> What is being asked: Wherever an image appears in the records, exclude it, and reproduce everything else exactly.
▼▼▼
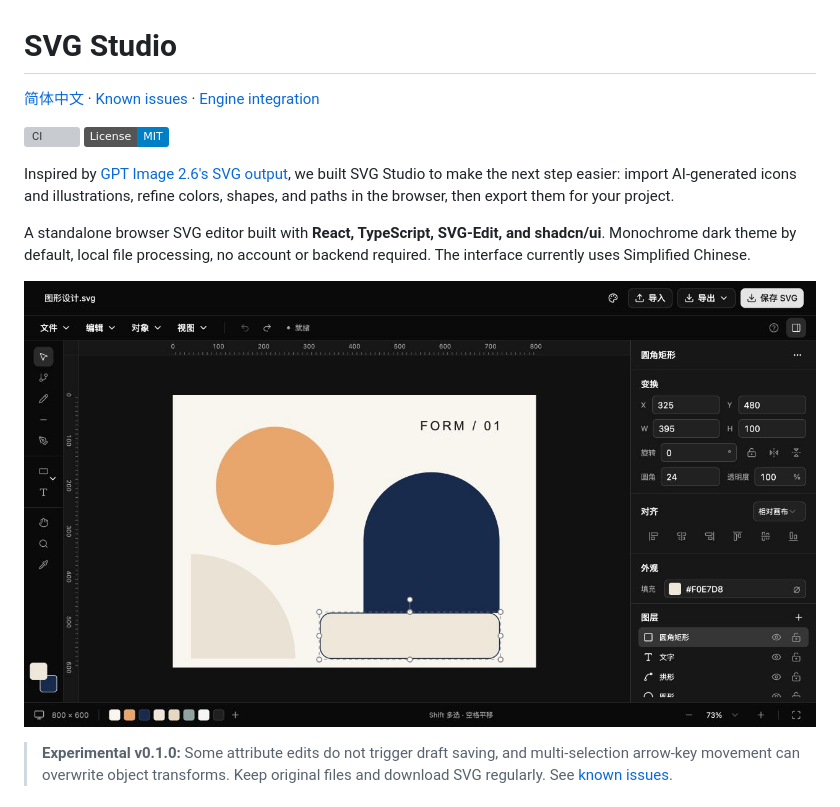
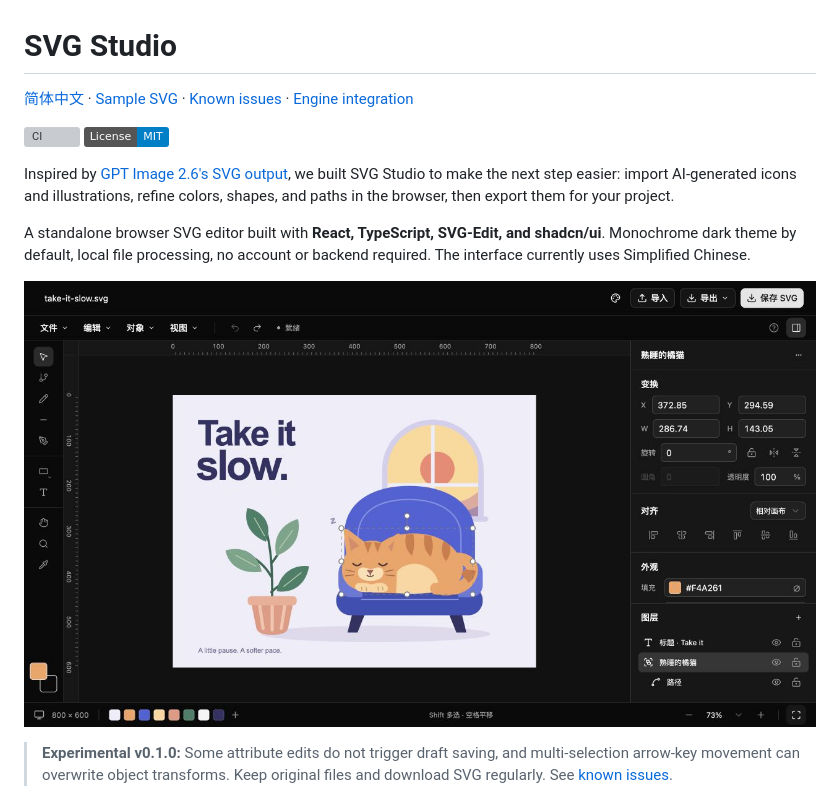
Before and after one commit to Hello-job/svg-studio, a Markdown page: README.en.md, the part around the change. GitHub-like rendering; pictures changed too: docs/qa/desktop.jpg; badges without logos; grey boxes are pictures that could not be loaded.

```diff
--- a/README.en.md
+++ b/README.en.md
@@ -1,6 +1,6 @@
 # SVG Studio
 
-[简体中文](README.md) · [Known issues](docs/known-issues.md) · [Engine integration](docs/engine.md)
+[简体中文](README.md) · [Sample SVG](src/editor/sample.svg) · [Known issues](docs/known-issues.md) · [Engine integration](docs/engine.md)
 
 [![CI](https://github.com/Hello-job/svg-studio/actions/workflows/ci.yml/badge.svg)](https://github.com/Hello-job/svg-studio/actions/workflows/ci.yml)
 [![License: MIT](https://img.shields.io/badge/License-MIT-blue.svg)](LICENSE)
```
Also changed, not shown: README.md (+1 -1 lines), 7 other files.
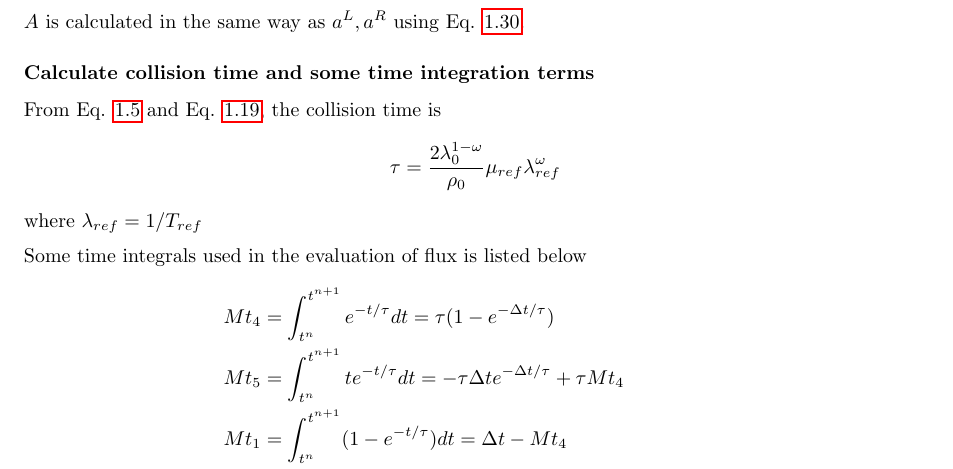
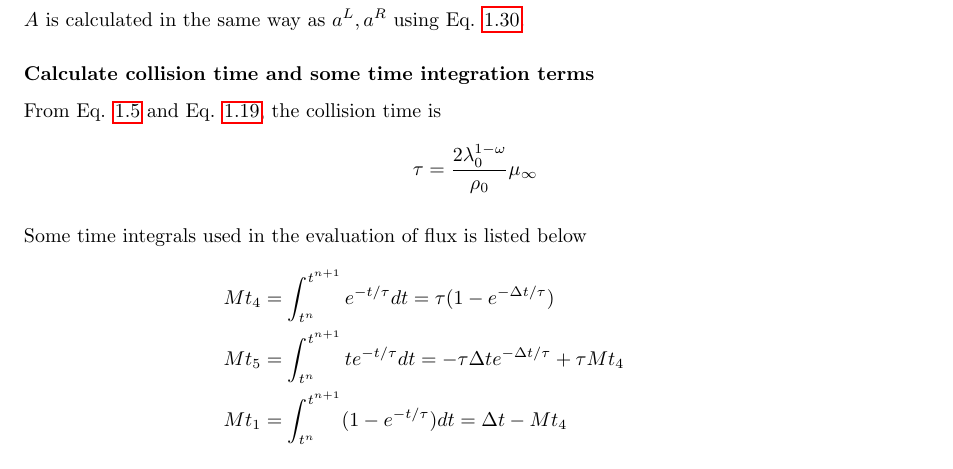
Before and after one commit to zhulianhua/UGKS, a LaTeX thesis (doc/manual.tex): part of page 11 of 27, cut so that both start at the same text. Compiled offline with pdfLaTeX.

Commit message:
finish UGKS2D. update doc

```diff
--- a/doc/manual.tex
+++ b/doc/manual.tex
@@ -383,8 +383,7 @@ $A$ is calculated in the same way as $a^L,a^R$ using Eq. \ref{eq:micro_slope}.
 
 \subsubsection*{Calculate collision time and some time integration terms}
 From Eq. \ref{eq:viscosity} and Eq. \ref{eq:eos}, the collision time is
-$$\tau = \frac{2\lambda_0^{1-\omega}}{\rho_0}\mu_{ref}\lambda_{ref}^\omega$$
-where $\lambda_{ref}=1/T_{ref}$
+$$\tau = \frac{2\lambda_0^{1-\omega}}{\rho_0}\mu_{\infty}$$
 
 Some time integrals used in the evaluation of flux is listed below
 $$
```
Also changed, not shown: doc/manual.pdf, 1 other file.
▲▲▲
> Answer to the problem:
Before and after one commit to Hello-job/svg-studio, a Markdown page: README.en.md, the part around the change. GitHub-like rendering; pictures changed too: docs/qa/desktop.jpg; badges without logos; grey boxes are pictures that could not be loaded.

```diff
--- a/README.en.md
+++ b/README.en.md
@@ -1,6 +1,6 @@
 # SVG Studio
 
-[简体中文](README.md) · [Known issues](docs/known-issues.md) · [Engine integration](docs/engine.md)
+[简体中文](README.md) · [Sample SVG](src/editor/sample.svg) · [Known issues](docs/known-issues.md) · [Engine integration](docs/engine.md)
 
 [![CI](https://github.com/Hello-job/svg-studio/actions/workflows/ci.yml/badge.svg)](https://github.com/Hello-job/svg-studio/actions/workflows/ci.yml)
 [![License: MIT](https://img.shields.io/badge/License-MIT-blue.svg)](LICENSE)
```
Also changed, not shown: README.md (+1 -1 lines), 7 other files.
Before and after one commit to zhulianhua/UGKS, a LaTeX thesis (doc/manual.tex): part of page 11 of 27, cut so that both start at the same text. Compiled offline with pdfLaTeX.

Commit message:
finish UGKS2D. update doc

```diff
--- a/doc/manual.tex
+++ b/doc/manual.tex
@@ -383,8 +383,7 @@ $A$ is calculated in the same way as $a^L,a^R$ using Eq. \ref{eq:micro_slope}.
 
 \subsubsection*{Calculate collision time and some time integration terms}
 From Eq. \ref{eq:viscosity} and Eq. \ref{eq:eos}, the collision time is
-$$\tau = \frac{2\lambda_0^{1-\omega}}{\rho_0}\mu_{ref}\lambda_{ref}^\omega$$
-where $\lambda_{ref}=1/T_{ref}$
+$$\tau = \frac{2\lambda_0^{1-\omega}}{\rho_0}\mu_{\infty}$$
 
 Some time integrals used in the evaluation of flux is listed below
 $$
```
Also changed, not shown: doc/manual.pdf, 1 other file.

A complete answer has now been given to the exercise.